An artist, influential professor at the School of the Art Institute of Chicago, and a co-curator of the last Whitney Biennial, Michelle Grabner is a living engine pushing the art discourse onwards and upwards, invigorating the Windy City's art scene while also providing emerging talents with exposure through her Milwaukee nonprofit the Suburban. Here, Grabner shares her favorite works from this year's edition of EXPO CHICAGO.
This past summer I was introduced to Pablo Rasgado and his work at the historic Skowhegan School of Painting and Sculpture in Maine where I was teaching. Pablo’s deeply researched practice yields exquisite poetic forms and images that often evoke critical cultural underpinnings. I am enthusiastic to spend time with his drywall composition culled from the walls of the Museo da Arte Carrillo Gil in Mexico City.
As a longtime enthusiast of Mike Andrews’s yarn work, I am especially looking forward to seeing his freestanding sculpture comprised of laser-cut plastic and wire, a material affect distanced from the handiwork of craft that has foregrounded his much of his practice over the years.
Drawn to the shadowy and out-of-focus images of everyday spaces, Uta Barth takes photographs that conjure the delicate line between the private and the secretive in daily life. Always a formal pleasure, her images are also an invitation to conceptualize narrative arcs within empty and often nondescript volumes of ordinary space.
Landscape, albeit a traditional genre, has become a difficult category of engagement in contemporary painting simply because its pictorial limitations are nearly impossible to explore anew. Yet Claire Sherman is dedicated to landscape’s potential, and her large, complex compositions effortlessly depict the logic of the natural world while also tumbling into disorientating abstraction.
Hard-edge reductive compositions gives way to the phenomena of light in Mary Corse’s authoritative canvases. Her use of glass microspheres mixed with acrylic paint allows light to dissolve the opacity of painting’s objecthood offering up an ethereal play of light and space. I never miss a chance to see her paintings under different lighting conditions and in varying architectural contexts.
Drawn to his paintings and architectural installations for several years now, I am eager to see Julian Hoeber’s craft-orientated objects including his Corrected Stool (2012-2015). Visual clues in his work point to ontological breakdowns and Wittgensteinian language games, always offering up the highest degree of intellectual enchantment.
Sara Greenberger Rafferty brilliantly subjects the aesthetic precision of stand-up comedy to disintegrating imagery and liquefied plastic.
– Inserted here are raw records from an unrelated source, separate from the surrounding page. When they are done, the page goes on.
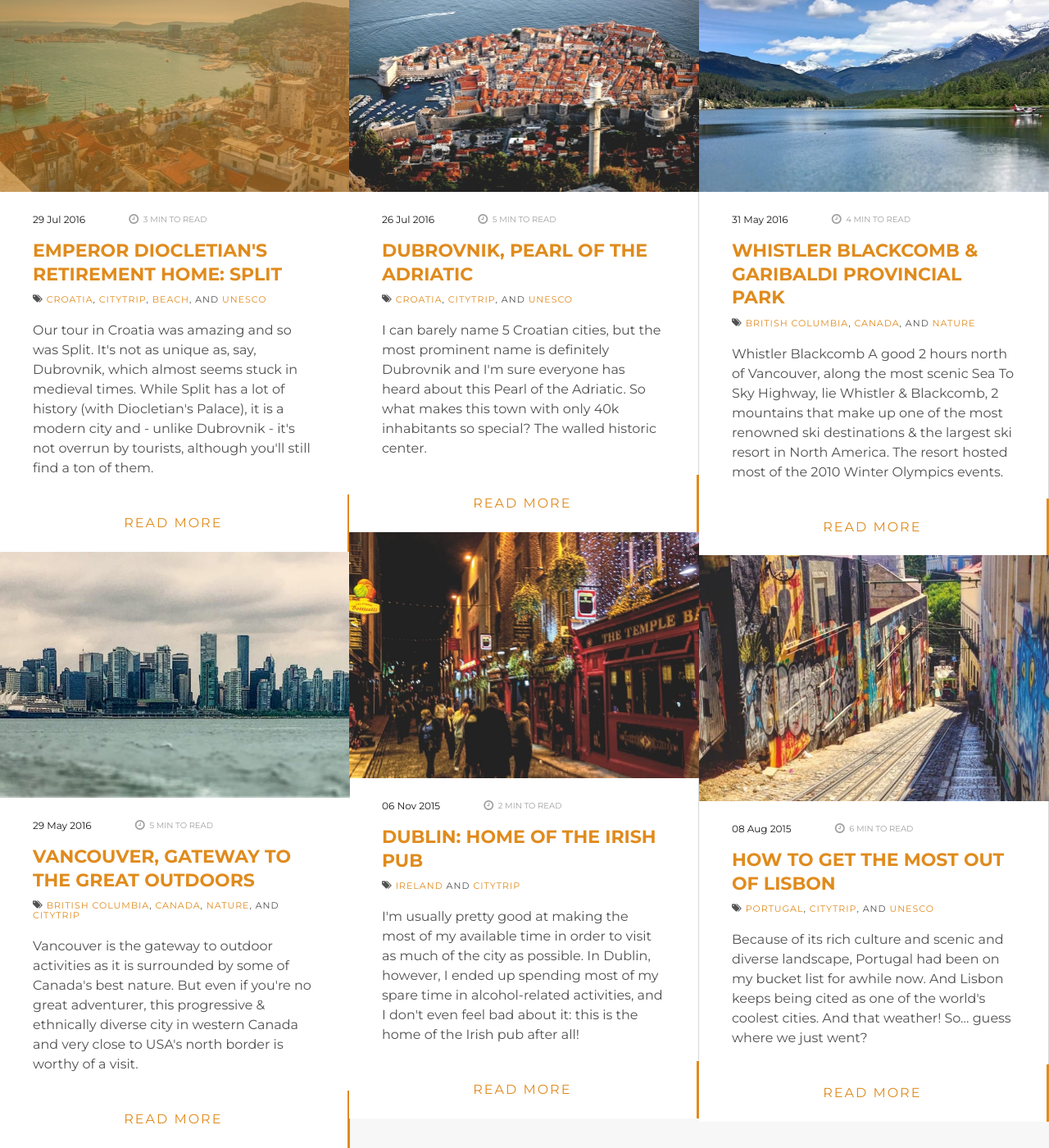
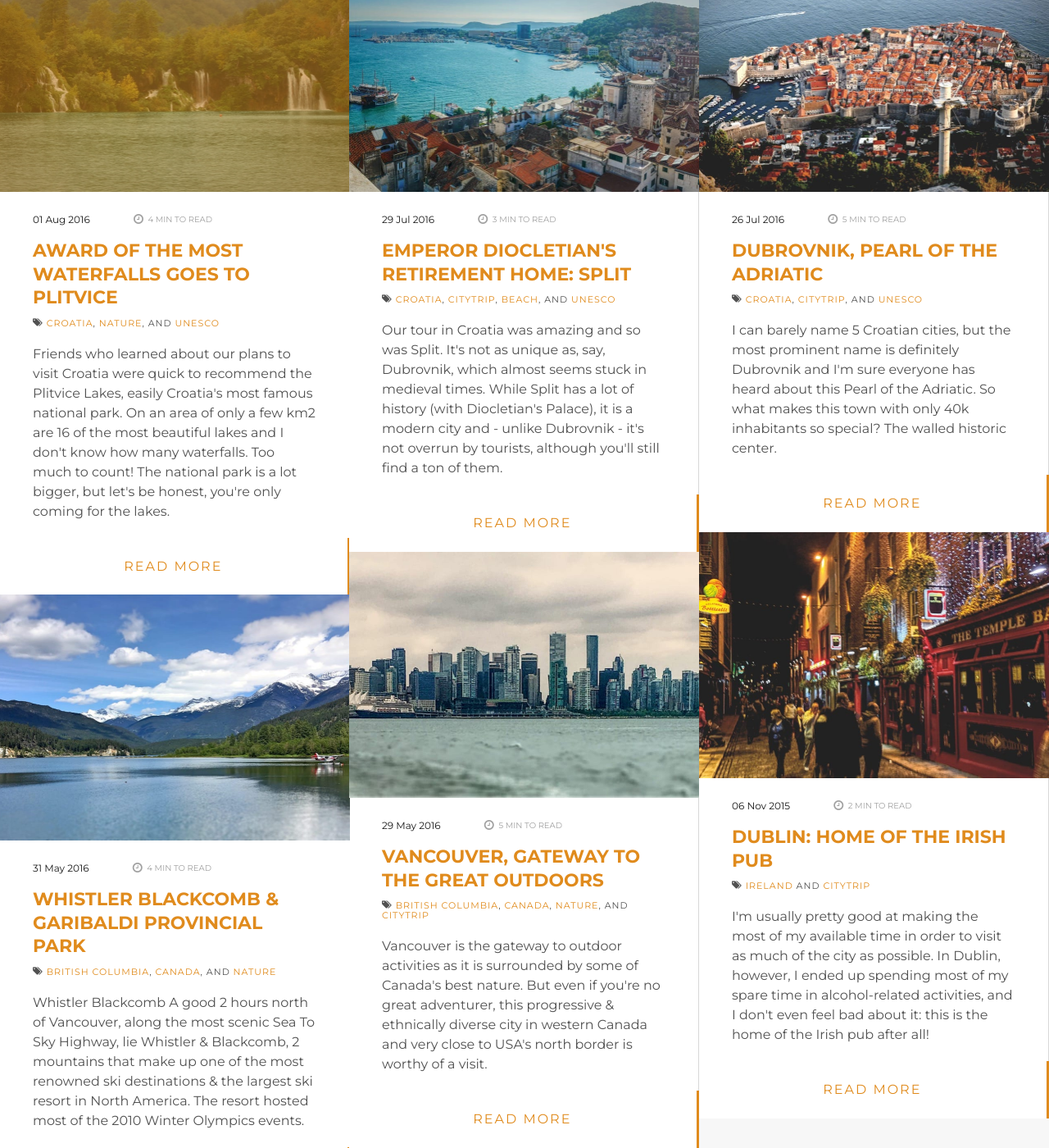
Before and after one commit to matthiasmullie/gone-fishing, a Jekyll site: the page built from index.html, in a window 1280 px wide and 1400 px high, scrolled down 806 px. Shown: the whole window at 82% size. Built offline with Jekyll 4.4.1, drawn with Linux system fonts in a browser that asks for light colours; some of the changed lines change nothing that is shown.

Commit message:
Publish Plitvice story

```diff
--- a/photos.html
+++ b/photos.html
@@ -13,8 +13,8 @@
       title: Buena Vista Park, looking down to the Golden Gate Bridge
     - filename: 2016-12-30-point-de-vue-rochehaut.jpg
       title: Point de Vue in Rochehaut
-    - filename: 2016-08-01-plitvice.jpg
-      title: Plitvice lakes
+    - filename: 2016-08-01-plitvice-valley.jpg
+      title: Plitvice valley
     - filename: 2016-08-01-plitvice-waterfalls.jpg
       title: Plitvice waterfalls
     - filename: 2016-07-27-dubrovnik-west-harbor.jpg
--- /dev/null
+++ b/travels/_posts/2016-08-01-award-of-the-most-waterfalls-goes-to-plitvice.html
@@ -0,0 +1,90 @@
+---
+layout: post
+title: Award of the most waterfalls goes to Plitvice
+description: >
+    Friends who learned about our plans to visit Croatia were quick to recommend the Plitvice Lakes, easily Croatia's most famous national park.
+    On an area of only a few km&sup2; are 16 of the most beautiful lakes and I don't know how many waterfalls.
+    Too much to count!
+    The national park is a lot bigger, but let's be honest, you're only coming for the lakes.
+image: 2016-08-01-plitvice-waterfalls.jpg
+coordinate: [44.865397,15.582012]
+tags: [Croatia, Nature, UNESCO]
+booking: { id: 2627, type: 'region' }
+---
+
+<div class="row">
+    <div class="col-sm-12">
+        <div class="pull-right col-md-6 col-sm-12">
+            <a href="{{ site.baseurl }}photos/full/2016-08-01-plitvice-lakes.jpg" class="lightbox" title="Plitvice lakes">
+                <img src="{{ site.baseurl }}photos/thumb/2016-08-01-plitvice-lakes.jpg" alt="Plitvice lakes" />
+            </a>
+        </div>
+
+        <p>
+            Friends who learned about our plans to visit <a href="{{ site.baseurl }}tag/croatia/">Croatia</a> were quick to recommend the Plitvice Lakes, easily Croatia's most famous national park.
+            On an area of only a few km<sup>2</sup> are 16 of the most beautiful lakes and I don't know how many waterfalls.
+            Too much to count!
+            The national park is a lot bigger, but let's be honest, you're only coming for the lakes.
+        </p>
+
+        <!-- more -->
+
+        <p>
+            While the lakes were indeed wonderful (more on that later), there were a few things that irked us, so let's get those out of the way first.
+        </p>
+
+        <p>
+            <strong>This place is way too crowded.</strong>
+            The lakes get close to 1.5 million visitors a year, most of which come in summer.
+            We were here in August, smack in the middle of the tourist season, and the walkways around and over the lakes were very crowded.
+            And while I do love crowds, they're not really what I'm looking for when exploring nature.
+            Despite the crowds, I would still recommend the lakes, but in the off-season.
+        </p>
+
+        <p>
+            <strong>There's nothing around here once it gets dark.</strong>
+            While this is a well-frequented tourist attraction, this ain't exactly Disney World.
+            Once you're done with your tour around the lakes, there's literally nothing left to do - there's barely any bar or restaurant around here.
+            Sure, if you have a car, you could drive for half an hour to a good restaurant, but we didn't: we stayed at <a href="http://www.booking.com/hotel/hr/jezero.html?aid=1286294&no_rooms=1&group_adults=1">Hotel Jezero</a> for 2 days (we were coming from <a href="{{ site.baseurl }}travels/emperor-diocletians-retirement-home-split/">Split</a> by bus & left to catch our flight in Zagreb 2 days later.)
+            While there was nothing wrong with the hotel, I'd recommend a day tour from Zadar (about 1.5h away) or Zagreb (about 2h) instead.
+        </p>
+
+        <p>
+            <strong>Weather was bad.</strong>
+            When we were in Split and <a href="{{ site.baseurl }}travels/dubrovnik-pearl-of-the-adriatic/">Dubrovnik</a>, we'd had nothing but sun all week and temperatures that were off the charts.
+            Because of the altitude, I'd have expected Plitvice to be slighter cooler (and it was), but it rained!
+            To be fair, it also rained in Split &amp; Dubrovnik this day - just our luck!
+        </p>
+
+        <p>
+            Alright, enough with the whining, because despite these little remarks, I have exactly zero regrets of coming here.
+            This park is very well kept and there are these nice wooden walkways that take you around the lakes.
+            These walkways could be a turnoff for anyone looking to do serious hiking, but that can be done elsewhere in the park, and these walkways form a few nice trails to get as close to the lakes and waterfalls as possible.
+            I have no idea how long the trail is, but - once it had almost stopped raining - we've been walking them for about 5 hours and believe we've seen just about everything.
+        </p>
+
+        <p>
+            If you don't feel like walking the entire trail, you can rely on the ferry &amp; train services (included in the entrance fee) to take you around the park.
+            But then you're guaranteed to miss some sights.
+            You'd expect that, after a while, all of the lakes start to look similar.
+            Once you've seen a few of them, you've seen them all, right? No!
+            These lakes come in every hue between green and blue (<i>that rhymes!</i>) and they all have features that set them apart.
+            Some are shallow and clear enough that you can see sunken trees at the bottom.
+            One has an enormous waterfall whereas the other is a long cascade of smaller falls.
+            And another one you can cross on that wooden walkway, right next to a series of smaller falls.
+        </p>
+
+        <p>
+            But there's no need to pack your swimming gear: as inviting as they look, it's actually forbidden to swim in the lakes in order to protect the fragile ecosystem.
+            <i>If you're looking for waterfalls to swim near, you should look into Krka National Park.</i>
+        </p>
+
+        <p>
+            Just don't forget to also find a higher vantage point for a great overview of the valley: there's an old, almost hidden away, staircase near Veliki Slap (the largest waterfall at 78 m, or 255 ft.)
+        </p>
+
+        <a href="{{ site.baseurl }}photos/full/2016-08-01-plitvice-valley.jpg" class="lightbox" title="Plitvice valley">
+            <img src="{{ site.baseurl }}photos/large/2016-08-01-plitvice-valley.jpg" class="pano" alt="Plitvice valley" />
+        </a>
+    </div>
+</div>
```
Also changed, not shown: photos/full/2016-08-01-plitvice-lakes.jpg (added), photos/full/2016-08-01-plitvice.jpg (deleted), photos/large/2016-08-01-plitvice-valley.jpg (added), photos/large/2016-08-01-plitvice-waterfalls.jpg (added), photos/thumb/2016-08-01-plitvice-lakes.jpg (added), photos/thumb/2016-08-01-plitvice-valley.jpg (added), photos/thumb/2016-08-01-plitvice.jpg (deleted), 1 other file.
Simply and critically she exposes the comedian and his host of props, thus allowing for a secondary psychoanalytical humor to emerge from her analysis.
Dan Gunn is masterful at transforming dexterous craft-orientated techniques into a conversation relevant to contemporary abstract painting. Painting’s color and spatial invention are perfectly integrated with applied art’s material and technical obsessions.
Recently in Portland, where I began my curatorial research for the 2016 Portland Biennial, I was lucky to get a preview of Jessica Jackson Hutchins’s contemporaneous exhibitions at Reed College’s Cooley Gallery and Portland’s influential Lumber Room. Her unlikely combinations of found furniture, ceramics, canvas, and papier-mâché continue to delight in the corporeal pleasures of the everyday world.
This summer at Skowhegan I also had the opportunity to spend time with Nate Young who worked as a dean at the school. When he wasn’t on-the-job he was working diligently in his studio on this compound wooden constructions used to house delicate graphite drawings. Reliquary-like, these objects esteem the very idea of reverence.